Tuesday, 26 May 2009

On The Crucible


Some experiences form you more than others.  Perhaps fifteen years ago, I snuck out of the office where I was working and saw Arthur Miller give a reading of his novella, 'The Homely Girl' in an Oxford theatre.  Afterwards he answered questions generously and candidly for at a couple of hours.  The experience did two things, firstly it introduced me to the work of Louise Bourgeois who had illustrated an artists book of the work; secondly it caused me to sneak around the back of the theatre find Miller and thank him.  Just to thank him.

Watching the Sydney Theatre Company's performance of The Crucible, which isn't exactly bad, more frustratingly patchy, made me think how great work can still transcend hamfisted production.

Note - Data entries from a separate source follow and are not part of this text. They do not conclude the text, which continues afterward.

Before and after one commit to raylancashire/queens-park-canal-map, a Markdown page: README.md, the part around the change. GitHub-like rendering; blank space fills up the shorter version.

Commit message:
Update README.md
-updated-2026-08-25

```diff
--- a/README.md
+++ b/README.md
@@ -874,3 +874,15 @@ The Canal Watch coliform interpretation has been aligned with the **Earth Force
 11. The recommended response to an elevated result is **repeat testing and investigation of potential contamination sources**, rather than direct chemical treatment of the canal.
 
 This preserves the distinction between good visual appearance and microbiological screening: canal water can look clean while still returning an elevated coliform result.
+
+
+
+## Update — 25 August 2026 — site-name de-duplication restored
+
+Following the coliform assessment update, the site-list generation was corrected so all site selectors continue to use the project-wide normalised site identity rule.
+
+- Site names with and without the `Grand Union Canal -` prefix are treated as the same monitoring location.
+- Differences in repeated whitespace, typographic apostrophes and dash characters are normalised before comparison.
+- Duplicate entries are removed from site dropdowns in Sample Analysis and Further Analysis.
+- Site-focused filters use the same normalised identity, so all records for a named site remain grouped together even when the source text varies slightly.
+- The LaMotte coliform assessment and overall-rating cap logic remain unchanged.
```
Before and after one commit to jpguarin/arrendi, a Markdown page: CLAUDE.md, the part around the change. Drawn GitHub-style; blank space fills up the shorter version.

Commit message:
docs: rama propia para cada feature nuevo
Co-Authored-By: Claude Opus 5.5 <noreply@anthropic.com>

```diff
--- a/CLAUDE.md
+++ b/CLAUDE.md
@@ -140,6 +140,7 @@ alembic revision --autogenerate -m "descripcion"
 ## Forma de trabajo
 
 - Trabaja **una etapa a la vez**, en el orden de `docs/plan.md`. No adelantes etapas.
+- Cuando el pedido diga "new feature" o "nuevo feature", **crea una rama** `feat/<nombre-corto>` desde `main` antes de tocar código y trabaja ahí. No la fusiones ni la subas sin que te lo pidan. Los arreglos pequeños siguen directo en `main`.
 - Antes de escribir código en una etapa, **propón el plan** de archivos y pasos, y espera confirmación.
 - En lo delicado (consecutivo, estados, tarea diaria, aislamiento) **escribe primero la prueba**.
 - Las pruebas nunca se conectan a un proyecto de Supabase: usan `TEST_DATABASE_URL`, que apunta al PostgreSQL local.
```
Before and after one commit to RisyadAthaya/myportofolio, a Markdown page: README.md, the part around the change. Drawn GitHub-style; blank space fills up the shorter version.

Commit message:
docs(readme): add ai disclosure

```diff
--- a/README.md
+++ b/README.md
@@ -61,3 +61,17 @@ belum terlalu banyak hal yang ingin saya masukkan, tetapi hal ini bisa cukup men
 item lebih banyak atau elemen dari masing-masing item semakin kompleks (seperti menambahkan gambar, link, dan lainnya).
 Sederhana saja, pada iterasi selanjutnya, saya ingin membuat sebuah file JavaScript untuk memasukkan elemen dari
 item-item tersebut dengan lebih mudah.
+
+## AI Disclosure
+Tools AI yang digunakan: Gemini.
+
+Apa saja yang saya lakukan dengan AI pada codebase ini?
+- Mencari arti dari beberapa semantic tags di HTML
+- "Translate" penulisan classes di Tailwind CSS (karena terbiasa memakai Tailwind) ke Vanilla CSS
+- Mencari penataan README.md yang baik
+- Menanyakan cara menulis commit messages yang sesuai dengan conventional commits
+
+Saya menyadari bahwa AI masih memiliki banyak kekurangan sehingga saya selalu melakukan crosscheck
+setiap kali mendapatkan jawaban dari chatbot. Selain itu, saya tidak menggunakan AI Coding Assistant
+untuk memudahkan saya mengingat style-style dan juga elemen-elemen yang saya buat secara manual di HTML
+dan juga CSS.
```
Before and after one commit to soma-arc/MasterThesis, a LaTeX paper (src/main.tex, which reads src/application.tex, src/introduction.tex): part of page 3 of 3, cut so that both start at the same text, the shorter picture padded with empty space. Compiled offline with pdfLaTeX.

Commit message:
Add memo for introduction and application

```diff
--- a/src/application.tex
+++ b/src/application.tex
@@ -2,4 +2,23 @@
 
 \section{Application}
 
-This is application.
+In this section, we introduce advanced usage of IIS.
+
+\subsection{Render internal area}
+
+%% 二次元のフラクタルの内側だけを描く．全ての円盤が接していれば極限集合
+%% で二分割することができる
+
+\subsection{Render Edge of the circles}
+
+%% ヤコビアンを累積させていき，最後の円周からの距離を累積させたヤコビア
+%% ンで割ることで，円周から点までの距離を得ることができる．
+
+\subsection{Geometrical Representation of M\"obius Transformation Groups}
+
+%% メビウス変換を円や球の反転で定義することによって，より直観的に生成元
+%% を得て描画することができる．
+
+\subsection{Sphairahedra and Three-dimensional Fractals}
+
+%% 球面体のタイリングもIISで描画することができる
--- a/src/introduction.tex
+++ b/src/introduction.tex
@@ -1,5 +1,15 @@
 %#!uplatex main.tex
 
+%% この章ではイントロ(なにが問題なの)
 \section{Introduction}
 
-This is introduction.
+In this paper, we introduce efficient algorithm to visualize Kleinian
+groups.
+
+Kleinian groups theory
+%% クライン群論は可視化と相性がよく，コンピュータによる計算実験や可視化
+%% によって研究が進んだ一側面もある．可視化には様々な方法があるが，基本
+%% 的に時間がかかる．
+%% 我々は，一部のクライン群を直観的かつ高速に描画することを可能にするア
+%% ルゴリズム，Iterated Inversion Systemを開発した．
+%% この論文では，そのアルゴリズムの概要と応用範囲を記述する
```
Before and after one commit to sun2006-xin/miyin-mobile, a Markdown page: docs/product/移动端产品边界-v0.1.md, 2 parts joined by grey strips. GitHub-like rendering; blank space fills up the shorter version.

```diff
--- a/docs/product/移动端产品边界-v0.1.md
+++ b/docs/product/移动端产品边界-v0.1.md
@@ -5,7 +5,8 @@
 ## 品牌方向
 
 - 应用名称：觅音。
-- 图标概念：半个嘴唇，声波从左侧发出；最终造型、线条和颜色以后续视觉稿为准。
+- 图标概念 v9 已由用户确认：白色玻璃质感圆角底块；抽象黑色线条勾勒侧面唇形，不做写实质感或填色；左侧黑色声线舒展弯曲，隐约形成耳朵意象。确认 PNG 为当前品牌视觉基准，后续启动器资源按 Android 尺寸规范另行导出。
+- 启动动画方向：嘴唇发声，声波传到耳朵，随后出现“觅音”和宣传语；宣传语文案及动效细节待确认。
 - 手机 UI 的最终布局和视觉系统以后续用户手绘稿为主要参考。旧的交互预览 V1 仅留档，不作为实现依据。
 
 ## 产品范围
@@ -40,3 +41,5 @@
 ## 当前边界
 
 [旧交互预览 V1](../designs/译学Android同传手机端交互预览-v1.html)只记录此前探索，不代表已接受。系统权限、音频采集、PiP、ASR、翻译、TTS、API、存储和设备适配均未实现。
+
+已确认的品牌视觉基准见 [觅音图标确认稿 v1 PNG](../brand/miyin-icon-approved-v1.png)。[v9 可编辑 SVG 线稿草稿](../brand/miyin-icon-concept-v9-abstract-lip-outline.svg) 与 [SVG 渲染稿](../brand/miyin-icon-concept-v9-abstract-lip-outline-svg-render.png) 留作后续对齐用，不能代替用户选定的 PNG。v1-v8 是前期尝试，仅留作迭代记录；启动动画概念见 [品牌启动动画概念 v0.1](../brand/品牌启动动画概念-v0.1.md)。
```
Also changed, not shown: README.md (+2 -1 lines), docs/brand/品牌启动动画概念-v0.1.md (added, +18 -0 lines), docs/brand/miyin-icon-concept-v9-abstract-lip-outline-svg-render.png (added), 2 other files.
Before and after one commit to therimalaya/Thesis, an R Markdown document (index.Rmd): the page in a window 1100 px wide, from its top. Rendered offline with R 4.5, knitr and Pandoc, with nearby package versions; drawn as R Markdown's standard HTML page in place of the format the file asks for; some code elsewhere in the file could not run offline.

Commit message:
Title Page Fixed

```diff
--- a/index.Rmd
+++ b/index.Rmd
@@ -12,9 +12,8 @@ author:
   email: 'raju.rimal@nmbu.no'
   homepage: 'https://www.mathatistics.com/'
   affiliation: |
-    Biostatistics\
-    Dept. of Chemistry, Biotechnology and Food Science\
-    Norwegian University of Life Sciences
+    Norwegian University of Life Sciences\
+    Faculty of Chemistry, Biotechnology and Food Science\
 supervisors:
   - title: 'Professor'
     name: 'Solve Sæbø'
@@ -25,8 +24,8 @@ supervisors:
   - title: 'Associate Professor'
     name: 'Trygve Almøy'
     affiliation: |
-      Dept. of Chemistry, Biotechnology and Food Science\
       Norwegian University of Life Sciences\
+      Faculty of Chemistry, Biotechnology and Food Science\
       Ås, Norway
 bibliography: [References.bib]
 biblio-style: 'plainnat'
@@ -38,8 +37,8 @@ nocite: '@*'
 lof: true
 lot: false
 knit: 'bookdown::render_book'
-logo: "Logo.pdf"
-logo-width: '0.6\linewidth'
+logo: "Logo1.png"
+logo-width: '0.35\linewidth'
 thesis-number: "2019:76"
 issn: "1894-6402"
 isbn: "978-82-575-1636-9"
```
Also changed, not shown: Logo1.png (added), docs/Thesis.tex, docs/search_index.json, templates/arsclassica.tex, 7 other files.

It might seem high praise to say that The Crucible is one of the great humanist works of art of the Twentieth Century.  But such an accolade, true as it is doesn't really do it justice, this is a work of art that claims its effect through painting the shaky portrait of humans both noble and frail in a century blighted by ideology and theory.  And that's precisely the problem for so many directors who approach it.  We all know what The Crucible's about, we know that it is rich in parallels about the abuses people heap on one another when religion or ideology make conformity inevitable.  When Miller has already created a play that does that through analogy what now?  More often than not the answer is that productions are linked explicitly to current affairs, and in doing so lose the power of a universal message.

If notion that clich√© and stereotype are the enemy of art is somehow doubted then the next theatre director who proposes incarcerated characters be dressed in any form of orange jump suit ought to be made to use a set of Victorian pyjamas with convict arrows instead.  We miss much when we bludgeon Miller's text with contemporary references, when its very lasting resonance has come from its archetypal ambiguity.


The production struggles with religion.  The Reverends Parris and Hale highlight this.  When a director decides to evoke the modern day evangelical preacher they all too easily fall into the traps of shiny suits, declamatory hand waving and hammy eye-rolling.  That's the case here, and whilst Nathan Lovejoy is far more restrained as Hale we have been conditioned to find all these 'Elmer Gantry' (or even Reverend Lovejoy) tropes comical, it's hard for any actor to pull that back.  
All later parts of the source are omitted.